EXERCISE AIM:
Return, exactly, the line that contains "First line of" together with all lines after it to the end of the entries, and no further lines.

EXCERPTED RECORDS:
^^^^^^^^^^^^^^^^

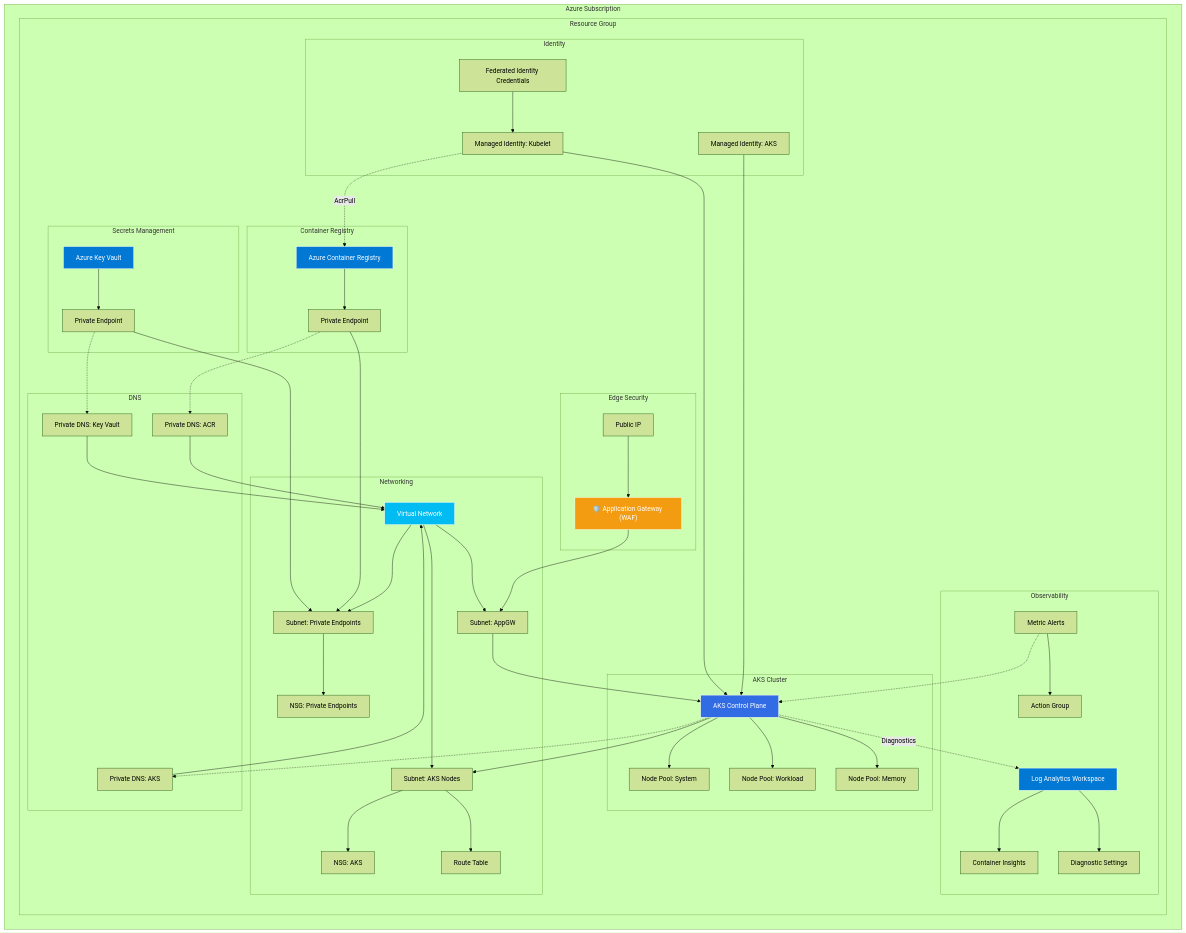
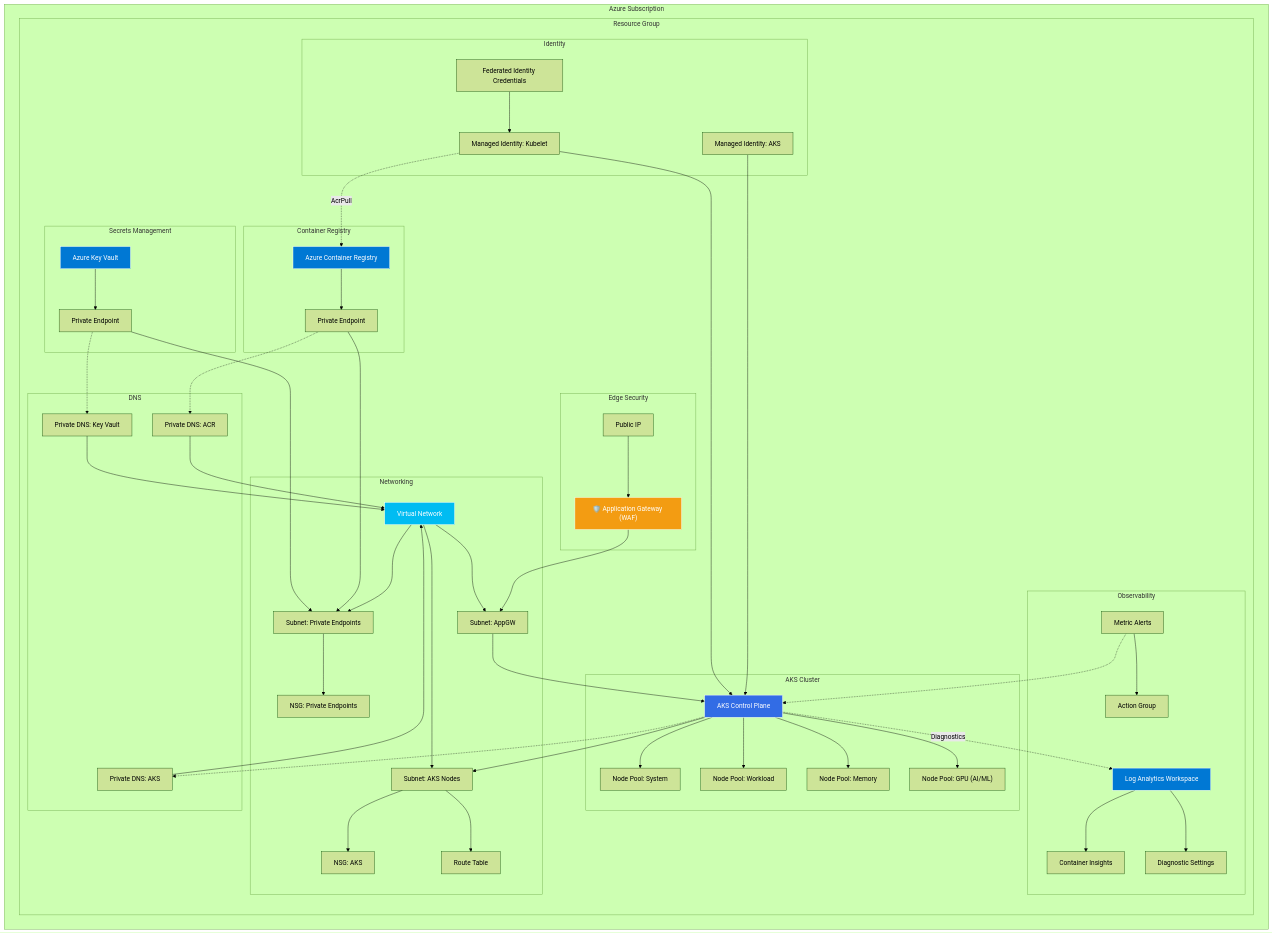
The first of 2 diagrams in docs/architecture.md (fyls237/plateform-aks-standards-entreprise), drawn with Mermaid (forest theme) before and after one commit. The commit also changed other lines of this file and 5 other files, not shown here.

First line of the commit message:
feat(aks): add GPU node pools support and AI infrastructure guide (#54)

```diff
--- a/docs/architecture.md
+++ b/docs/architecture.md
@@ -36,6 +36,7 @@
                 NP_SYS["Node Pool: System"]
                 NP_WORK["Node Pool: Workload"]
                 NP_MEM["Node Pool: Memory"]
+                NP_GPU["Node Pool: GPU (AI/ML)"]
             end
 
             subgraph "Container Registry"
@@ -82,6 +83,7 @@
     AKS --> NP_SYS
     AKS --> NP_WORK
     AKS --> NP_MEM
+    AKS --> NP_GPU
     AKS --> SNET_AKS
 
     ACR --> ACR_PE --> SNET_PE
```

^^^^^^^^^^^^^^^^

WRITTEN REPLY:
First line of the commit message:
feat(aks): add GPU node pools support and AI infrastructure guide (#54)

```diff
--- a/docs/architecture.md
+++ b/docs/architecture.md
@@ -36,6 +36,7 @@
                 NP_SYS["Node Pool: System"]
                 NP_WORK["Node Pool: Workload"]
                 NP_MEM["Node Pool: Memory"]
+                NP_GPU["Node Pool: GPU (AI/ML)"]
             end
 
             subgraph "Container Registry"
@@ -82,6 +83,7 @@
     AKS --> NP_SYS
     AKS --> NP_WORK
     AKS --> NP_MEM
+    AKS --> NP_GPU
     AKS --> SNET_AKS
 
     ACR --> ACR_PE --> SNET_PE
```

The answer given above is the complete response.